We thank Senegal, on behalf of the Africa Group, for its resolution on efforts to end obstetric fistula.
The United States disassociates from operative paragraphs including 3 and 14(m) because of our concern that the terms “sexual and reproductive health” and “sexual and reproductive health-care services” have accumulated connotations that suggest the promotion of abortion or a right to abortion that are unacceptable to our Administration.
The United States believes that women should have equal access to reproductive health care. We remain committed to the commitments laid out in the Beijing Declaration and Platform for Action and in the ICPD Program of Action. As has been made clear over many years, there was international consensus that these documents do not create new international rights, including any “right” to abortion. The United States fully supports the principle of voluntary choice regarding maternal and child health and family planning. We do not recognize abortion as a method of family planning, nor do we support abortion in our reproductive health assistance.
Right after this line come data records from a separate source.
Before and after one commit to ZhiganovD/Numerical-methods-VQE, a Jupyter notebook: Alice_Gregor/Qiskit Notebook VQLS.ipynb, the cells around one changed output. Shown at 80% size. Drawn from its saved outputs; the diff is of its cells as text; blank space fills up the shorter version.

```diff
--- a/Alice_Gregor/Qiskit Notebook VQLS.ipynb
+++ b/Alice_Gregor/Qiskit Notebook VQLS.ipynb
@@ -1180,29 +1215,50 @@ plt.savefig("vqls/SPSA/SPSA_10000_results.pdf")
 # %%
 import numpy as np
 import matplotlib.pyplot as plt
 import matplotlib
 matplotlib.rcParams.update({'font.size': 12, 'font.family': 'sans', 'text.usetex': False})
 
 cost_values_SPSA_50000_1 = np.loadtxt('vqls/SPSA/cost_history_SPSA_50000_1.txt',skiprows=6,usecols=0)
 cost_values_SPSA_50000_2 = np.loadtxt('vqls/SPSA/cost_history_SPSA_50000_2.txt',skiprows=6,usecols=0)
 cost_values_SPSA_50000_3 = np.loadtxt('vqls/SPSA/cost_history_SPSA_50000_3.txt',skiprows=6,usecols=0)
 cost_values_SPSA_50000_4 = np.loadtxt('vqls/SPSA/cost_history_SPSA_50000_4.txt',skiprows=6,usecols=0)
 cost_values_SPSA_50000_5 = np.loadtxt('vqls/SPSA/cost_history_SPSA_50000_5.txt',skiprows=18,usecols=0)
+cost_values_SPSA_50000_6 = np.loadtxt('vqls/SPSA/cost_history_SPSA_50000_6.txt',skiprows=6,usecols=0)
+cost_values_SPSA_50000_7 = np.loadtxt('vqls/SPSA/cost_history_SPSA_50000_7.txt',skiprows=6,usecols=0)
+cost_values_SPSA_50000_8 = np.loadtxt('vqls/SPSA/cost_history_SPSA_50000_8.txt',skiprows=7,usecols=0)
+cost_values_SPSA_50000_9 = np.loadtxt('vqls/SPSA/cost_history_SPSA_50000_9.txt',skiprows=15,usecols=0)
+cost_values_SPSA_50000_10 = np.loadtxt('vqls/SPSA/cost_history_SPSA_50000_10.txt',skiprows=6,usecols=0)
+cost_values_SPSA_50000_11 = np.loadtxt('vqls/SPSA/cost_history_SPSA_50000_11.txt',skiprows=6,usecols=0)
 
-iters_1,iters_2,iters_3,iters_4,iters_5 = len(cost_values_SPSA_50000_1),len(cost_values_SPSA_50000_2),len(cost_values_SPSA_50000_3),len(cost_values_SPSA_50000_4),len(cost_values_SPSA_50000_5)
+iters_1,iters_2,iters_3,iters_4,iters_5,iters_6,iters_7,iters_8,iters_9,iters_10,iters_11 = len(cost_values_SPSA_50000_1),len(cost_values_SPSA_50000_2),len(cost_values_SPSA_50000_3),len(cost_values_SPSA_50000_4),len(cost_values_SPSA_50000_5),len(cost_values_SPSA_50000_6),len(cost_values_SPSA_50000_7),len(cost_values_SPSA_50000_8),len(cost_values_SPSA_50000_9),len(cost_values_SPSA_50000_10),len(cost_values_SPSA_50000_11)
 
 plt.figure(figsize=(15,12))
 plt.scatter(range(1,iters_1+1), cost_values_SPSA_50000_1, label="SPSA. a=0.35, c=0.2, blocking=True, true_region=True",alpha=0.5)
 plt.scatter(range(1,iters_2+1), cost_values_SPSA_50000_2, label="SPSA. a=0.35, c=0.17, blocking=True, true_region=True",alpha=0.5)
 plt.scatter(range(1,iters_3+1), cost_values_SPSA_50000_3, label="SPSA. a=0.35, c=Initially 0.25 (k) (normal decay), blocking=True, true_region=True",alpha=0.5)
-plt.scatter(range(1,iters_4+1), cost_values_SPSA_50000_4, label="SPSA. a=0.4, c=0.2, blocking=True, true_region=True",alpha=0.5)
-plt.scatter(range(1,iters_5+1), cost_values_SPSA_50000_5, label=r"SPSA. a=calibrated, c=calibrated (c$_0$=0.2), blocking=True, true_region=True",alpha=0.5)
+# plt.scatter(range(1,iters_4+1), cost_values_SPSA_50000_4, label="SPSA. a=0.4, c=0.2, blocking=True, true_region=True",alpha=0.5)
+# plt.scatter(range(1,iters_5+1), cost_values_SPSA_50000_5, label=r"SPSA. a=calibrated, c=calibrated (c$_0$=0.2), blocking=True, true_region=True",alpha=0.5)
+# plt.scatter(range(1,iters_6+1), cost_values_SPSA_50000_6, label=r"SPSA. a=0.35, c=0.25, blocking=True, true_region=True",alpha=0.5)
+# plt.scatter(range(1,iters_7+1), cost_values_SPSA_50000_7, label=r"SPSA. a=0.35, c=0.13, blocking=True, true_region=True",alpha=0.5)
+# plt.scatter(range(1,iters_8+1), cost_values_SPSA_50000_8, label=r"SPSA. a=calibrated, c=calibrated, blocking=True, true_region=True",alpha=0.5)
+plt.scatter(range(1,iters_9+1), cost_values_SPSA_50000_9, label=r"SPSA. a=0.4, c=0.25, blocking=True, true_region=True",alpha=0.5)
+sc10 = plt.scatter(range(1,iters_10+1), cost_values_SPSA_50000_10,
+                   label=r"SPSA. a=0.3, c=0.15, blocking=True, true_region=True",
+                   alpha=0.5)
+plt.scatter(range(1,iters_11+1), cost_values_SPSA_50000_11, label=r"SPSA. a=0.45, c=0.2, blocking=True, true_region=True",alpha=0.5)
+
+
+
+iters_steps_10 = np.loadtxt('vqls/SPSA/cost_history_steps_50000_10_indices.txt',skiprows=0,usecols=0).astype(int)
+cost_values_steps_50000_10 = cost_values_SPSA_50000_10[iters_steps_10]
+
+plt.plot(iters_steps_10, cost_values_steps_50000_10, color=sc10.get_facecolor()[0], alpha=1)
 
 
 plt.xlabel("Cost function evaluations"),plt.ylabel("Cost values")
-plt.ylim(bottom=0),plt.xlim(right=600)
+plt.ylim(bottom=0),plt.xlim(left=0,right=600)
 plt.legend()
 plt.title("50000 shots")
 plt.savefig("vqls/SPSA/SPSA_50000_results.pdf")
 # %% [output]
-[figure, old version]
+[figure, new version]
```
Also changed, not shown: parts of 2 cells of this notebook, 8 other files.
We also note that the United States is the largest bilateral donor of reproductive health and family planning assistance.
The United States understands that any reaffirmation of prior documents applies only to those States that affirmed them initially, and, in the case of international treaties or conventions, only to those States who are party. For the United States, this understanding includes references to the Convention on the Elimination of All Forms of Discrimination Against Women and Convention on the Rights of the Child, to which we are not party.
As the International Covenant on Economic, Social, and Cultural Rights provides, each State Party undertakes to take the steps set out in Article 2(1) “with a view to achieving progressively the full realization of the rights.” We interpret references to the obligations of States as applicable only to the extent they have assumed such obligations, and with respect to States Parties to the Covenant, in light of its Article 2(1). We note that countries have a wide array of policies and actions that may be appropriate in promoting the progressive realization of economic, social, and cultural rights. Therefore, we believe that these resolutions should not try to define the content of those rights. Further, we understand abbreviated references to certain human rights to be shorthand for the accurate terms used in the applicable international treaty, and we maintain our longstanding positions on those rights.
The United States supports the goal of having women and girls receive high quality education. We note however that there is no “right to education of good quality,” as the resolution mentions, and also notes that in the United States, decisions regarding curricular and other education policies, materials, and programs are made as appropriate and consistent with our respective federal, state, or local authorities.
In addition, the resolution refers to an “internationally agreed goal of improving maternal health.” While improving maternal health is an admirable objective that reflects commitments by the international community, there are no international obligations in this regard.